From Wikipedia, the free encyclopedia
Jump to: navigation, search

A student-run advertising agency acts like a real advertising agency, but is operated by students. The agency can be included in the academic curriculum, allowing students to work in the agency for academic credit. Or, the agency can simply be housed within the academic unit, allowing students to work in the agency for volunteer experience. In other cases, the agency can operate as a student club within the broader organizational structure of the university. The student-run agency provides advertising and similar communications services to various organizations such as college departments, small businesses, and community-based non-profit organizations. Some agencies compete with professionals and charge for services. Other agencies do all their work without charge. Other agencies have a philanthropic focus whereby communications work is conducted for free for nonprofits, while for-profit entities are asked to make a charitable donation to the agency to support its learner-centered focus.

As is the case with communications agencies in the real world, student-run agencies typically offer a variety of support to clients, including public relations, marketing, promotions, and social media support. The main appeal of a student-run advertising agency for clients is that the agency can provide professional-quality work at no cost or very small cost. The primary appeal for students is that they gain real-world experience unlike anything that can result from a traditional classroom experience. Students working in this environment have to mentor each other. Students learn to engage in "reverse mentoring" whereby they typically have more experience and knowledge of communication than their clients - so they must educate the clients. In all agency environments, development of time management and team work skills is essential. Students must collaborate to produce work that satisfies the client and the agency supervisor (typically a faculty member). The work must be academically appropriate and professionally relevant. This balance of responsibilities and oversight makes the student-run agency an ideal learning experience and preparation for the professional workplace.

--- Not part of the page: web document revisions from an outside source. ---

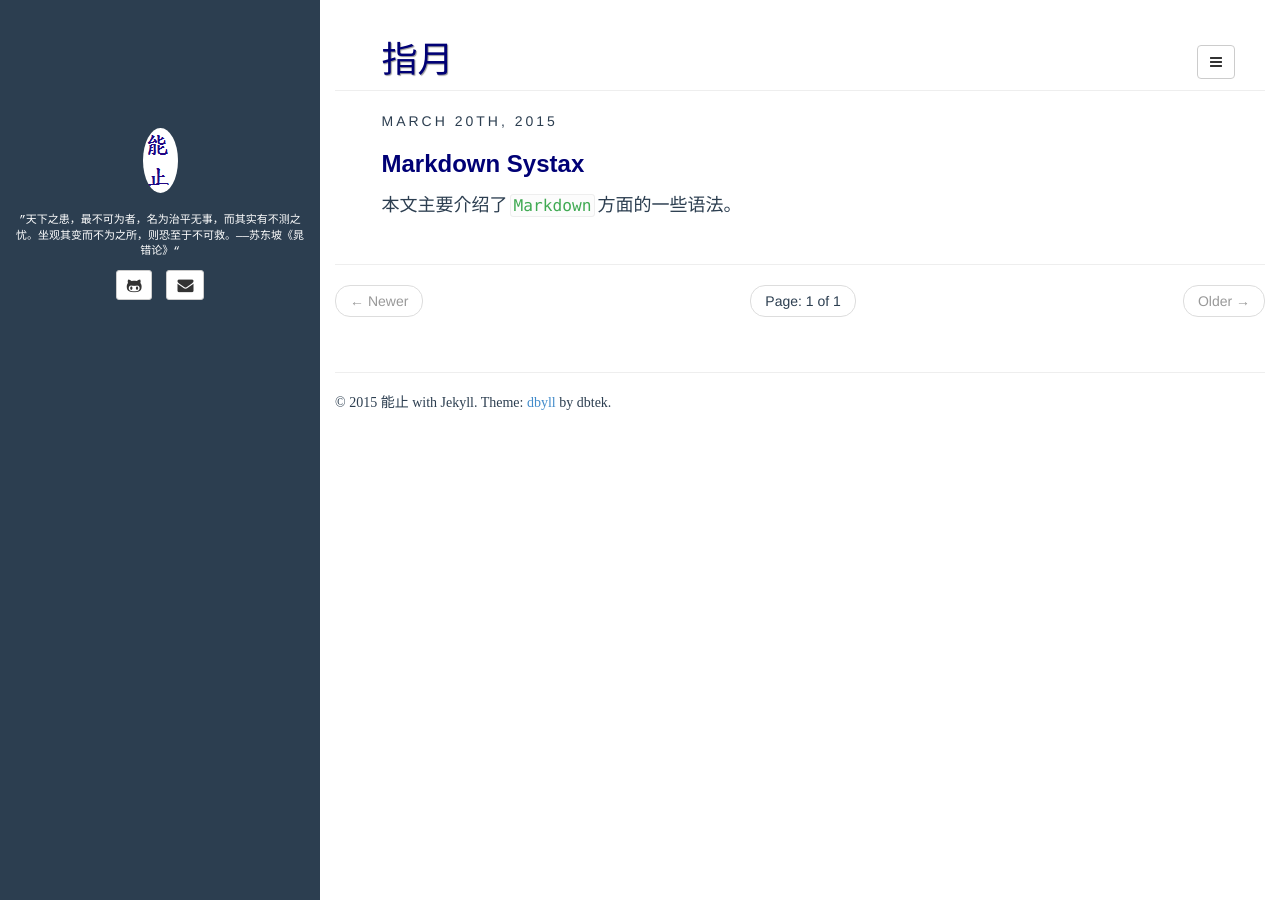
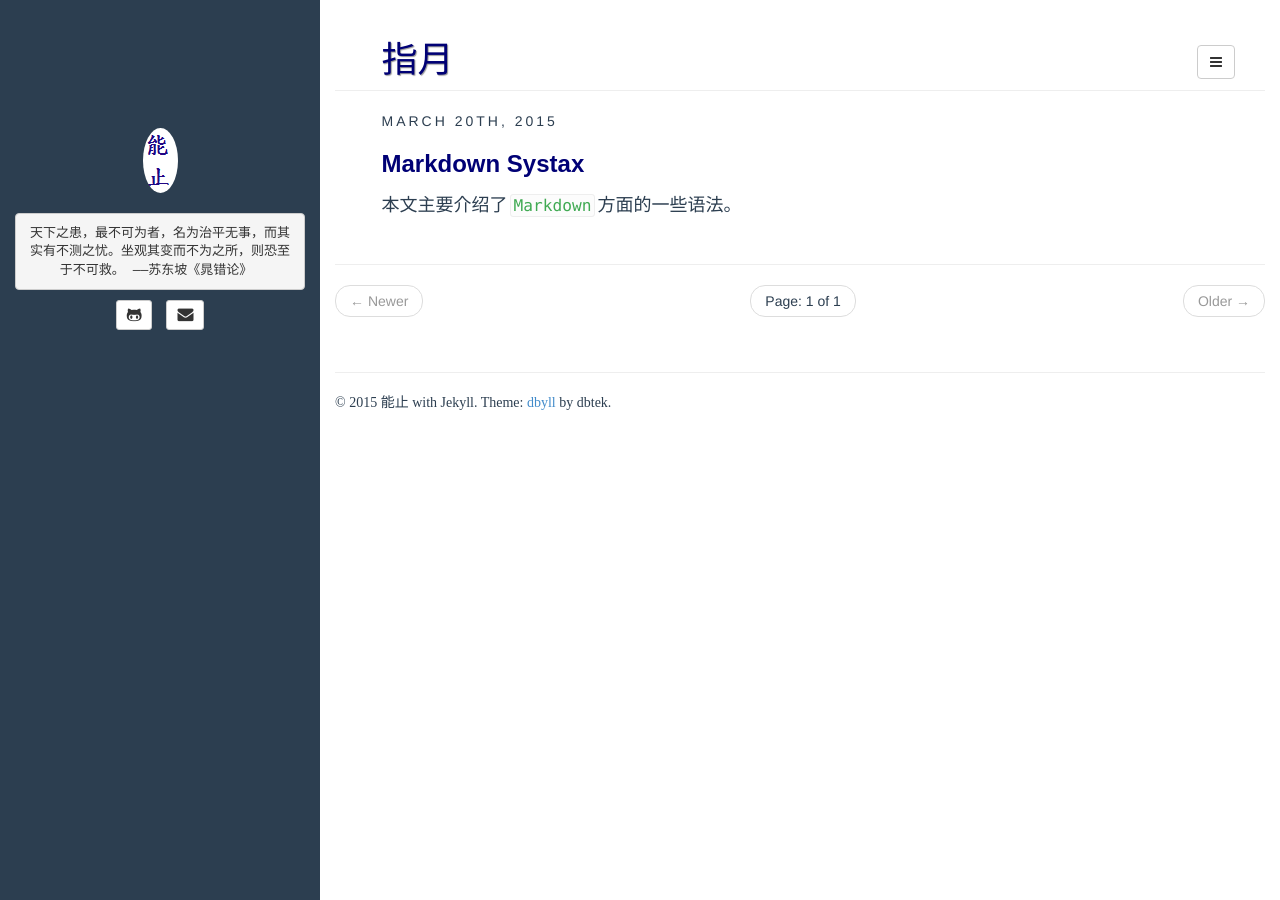
Before and after one commit to Zuofan/artical, a Jekyll site: the page built from index.html, in a window 1280 px wide. Built offline with Jekyll 4.4.1, drawn with Linux system fonts in a browser that asks for light colours; the list of posts is cut into pages by our own code.

```diff
--- a/_config.yml
+++ b/_config.yml
@@ -26,7 +26,8 @@ author:
 #  twitter: Zuofan
 #  pinterest: Zuofan
 #  linkedin: Zuofan
-  bio: ”天下之患，最不可为者，名为治平无事，而其实有不测之忧。坐观其变而不为之所，则恐至于不可救。――苏东坡《晁错论》“
+  bio: <pre>天下之患，最不可为者，名为治平无事，而其实有不测之忧。<br\>坐观其变而不为之所，则恐至于不可救。<br\>
+                                                                                            ――苏东坡《晁错论》 </pre>
 
 rss_path: feed.xml
 categories_path: categories.html
```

External links[edit]

Swanson, D. J. (2014, October 11). Assessing public relations student learning and performance in ‘real world’ client campaigns and projects. Research Roundtable Pedagogical Poster Session, Educators Academy, Public Relations Society of America International Conference, Washington, DC.

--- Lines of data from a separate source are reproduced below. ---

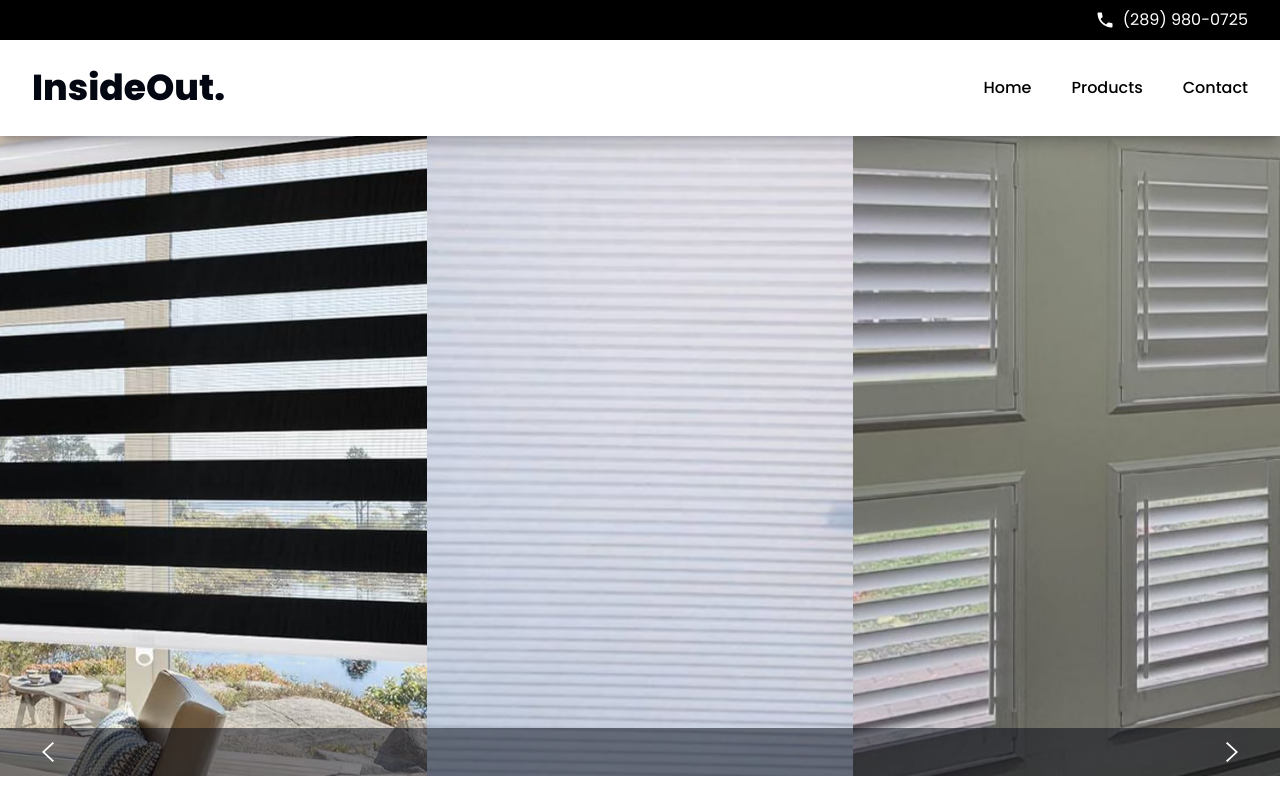
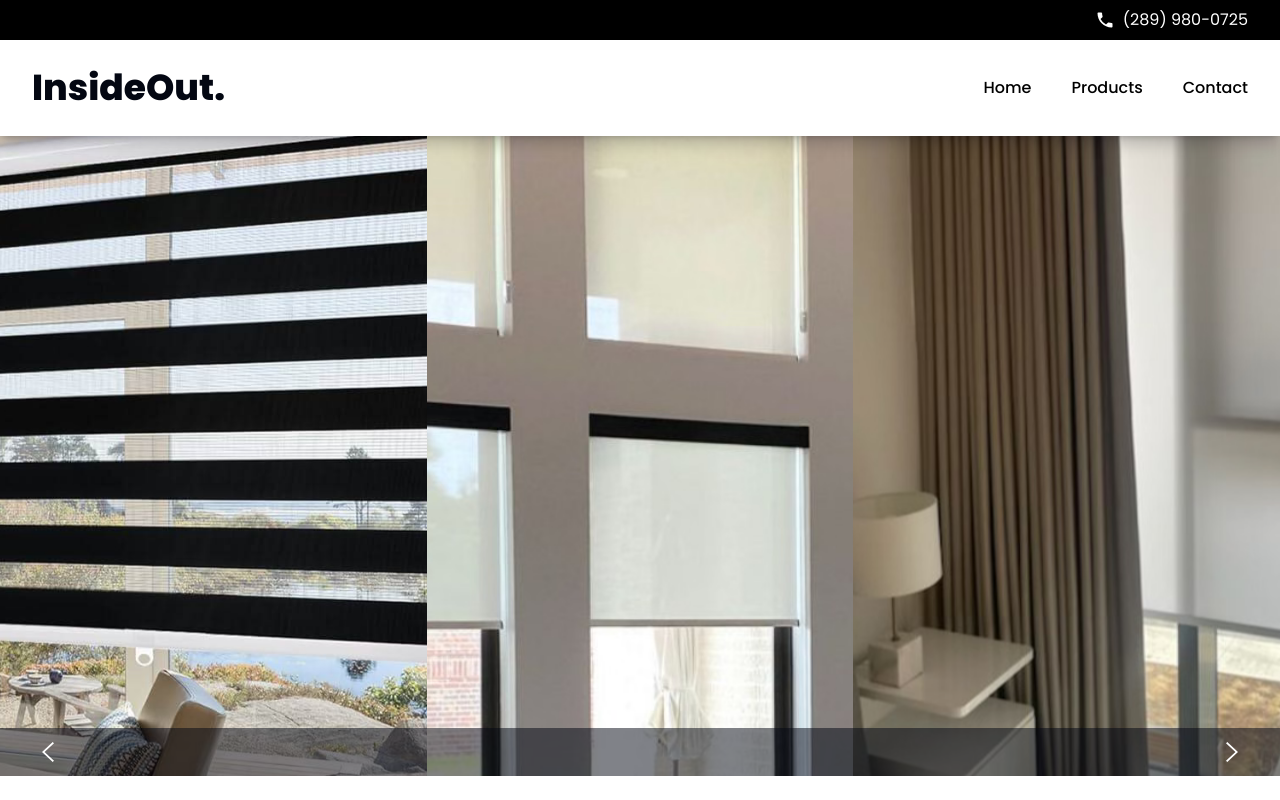
Before and after one commit to joewardperalta/Insideout-Window-Coverings, a Next.js app: page / in a window 1280 px wide. Shown: the top 800 px of the page. Built offline with nearby package versions, Linux system fonts and the light colour scheme.

Commit message:
Redesign hero section

```diff
--- a/src/app/page.js
+++ b/src/app/page.js
@@ -15,13 +15,13 @@ export default function Home() {
     ],
     [
       "/background/image0000041.png",
-      "/background/image0000051.png",
-      "/background/image0000061.png",
+      "/background/image0000081.png",
+      "/background/image0000091.png",
     ],
     [
       "/background/image0000071.png",
-      "/background/image0000081.png",
-      "/background/image0000091.png",
+      "/background/image0000061.png",
+      "/background/image0000101.png",
     ],
   ];
   const [heroCover, setHeroCover] = useState(heroCoverUrl[0]);
```
Also changed, not shown: public/010bc1_4625a03a952e4392a01f0ea9690d9c19~mv2.jpeg (deleted), public/background/image0000101.png (added).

Hays, B. A, & Swanson, D. J. (2012). Public relations practitioners’ use of reverse mentoring in the development of powerful professional relationships. PRism, The Online Journal of Public Relations, 9. (n.p.)

Swanson, D. J. (2011). The student-run public relations firm in an undergraduate program: Reaching learning and professional development goals through ‘real world’ experience. Public Relations Review, 37, 5, 499-505. Available at:

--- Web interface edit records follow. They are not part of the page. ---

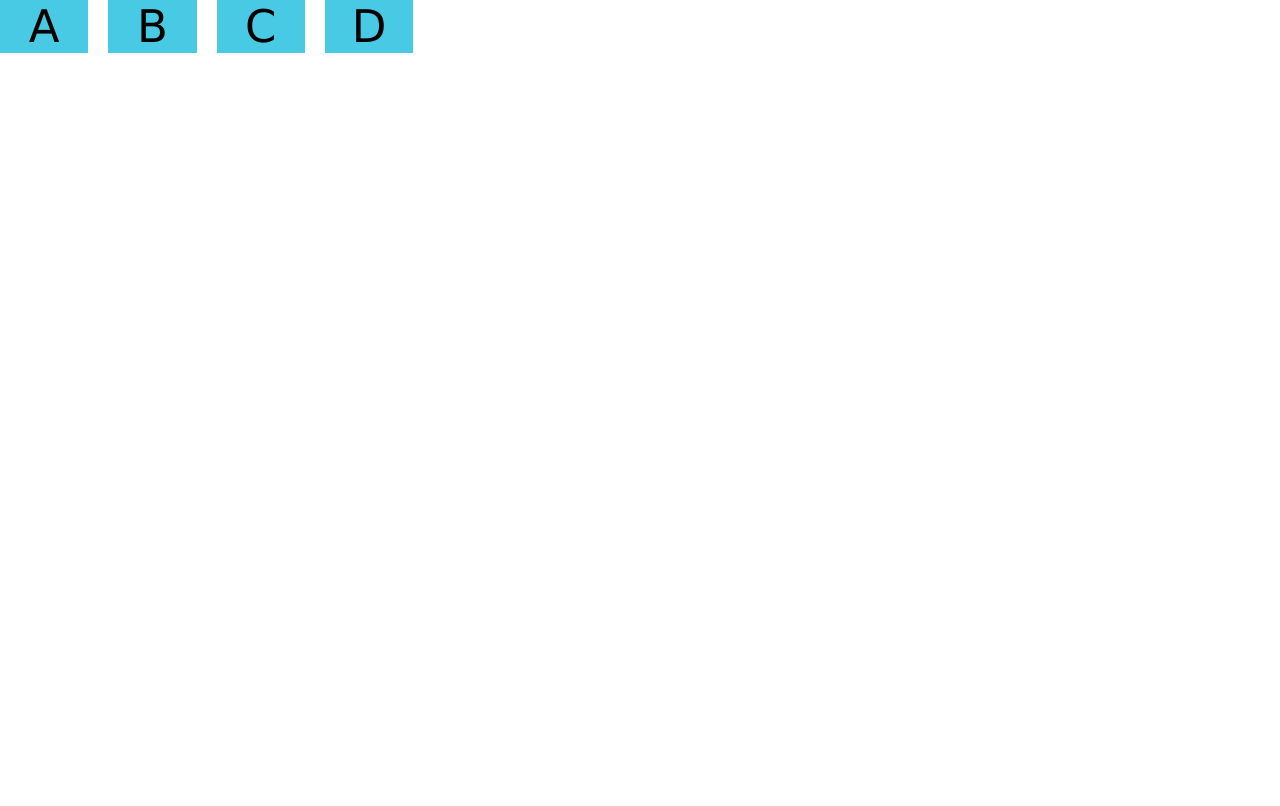
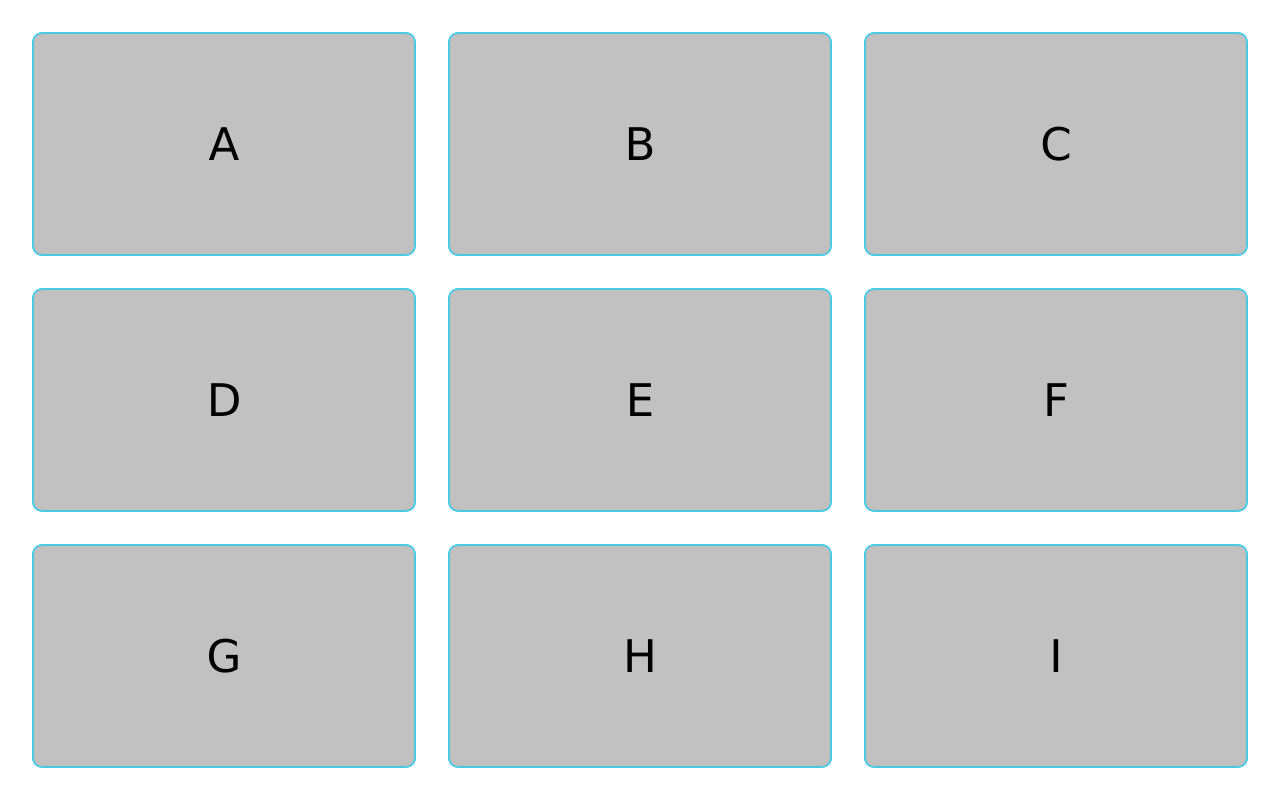
Before and after one commit to ivan975/Responsive-Design, a plain HTML site: page index.html in a window 1280 px wide. Drawn offline with Linux system fonts and the light colour scheme.

Commit message:
level1 Grid done

```diff
--- a/index.html
+++ b/index.html
@@ -11,10 +11,15 @@
 
 <body>
     <div class="container">
-        <div class="box-1">A</div>
-        <div class="box-2">B</div>
-        <div class="box-3">C</div>
-        <div class="box-4">D</div>
+       <div class="box-1">A</div>
+       <div class="box-2">B</div>
+       <div class="box-3">C</div>
+       <div class="box-4">D</div>
+       <div class="box-5">E</div>
+       <div class="box-6">F</div>
+       <div class="box-7">G</div>
+       <div class="box-8">H</div>
+       <div class="box-9">I</div>
     </div>
 </body>
 
--- a/level1Grid.css
+++ b/level1Grid.css
@@ -11,18 +11,25 @@ body{
     font-size: 45px;
     width: 100%;
     min-height: 100vh;
+    padding: 4vh;
+}
+.container{
+    display: grid;
+    grid-template-columns: repeat(3,1fr);
+    /* grid-template-rows: repeat(3,1fr); */
+    gap: 4vh;
+    min-height: calc(100vh - 4vh*2);
 }
 [class^="box-"]{
     display: grid;
-    background-color: #48CAE5;
-    place-items: center;
+    place-content: center;
+    background-color: #c1c1c1;
+    border: 2px solid #48CAE5;
+    border-radius: 10px;
 }
-.container{
-    min-height: 100vh;
-    display: grid;
-    gap: 20px;
-    grid-template: repeat(12,1fr) / repeat(12,1fr);
+
+@media (max-width:480px){
+    .container{
+        grid-template-columns: repeat(1,1fr);
+    }
 }
-/* .box-1{}
-.box-2{}
-.box-3{} */
```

Swanson, D. J. (2008). Training future PR practitioners and serving the community through a “learn by doing” undergraduate university curriculum. Public Relations Quarterly, 52(3), 15-20. Available at: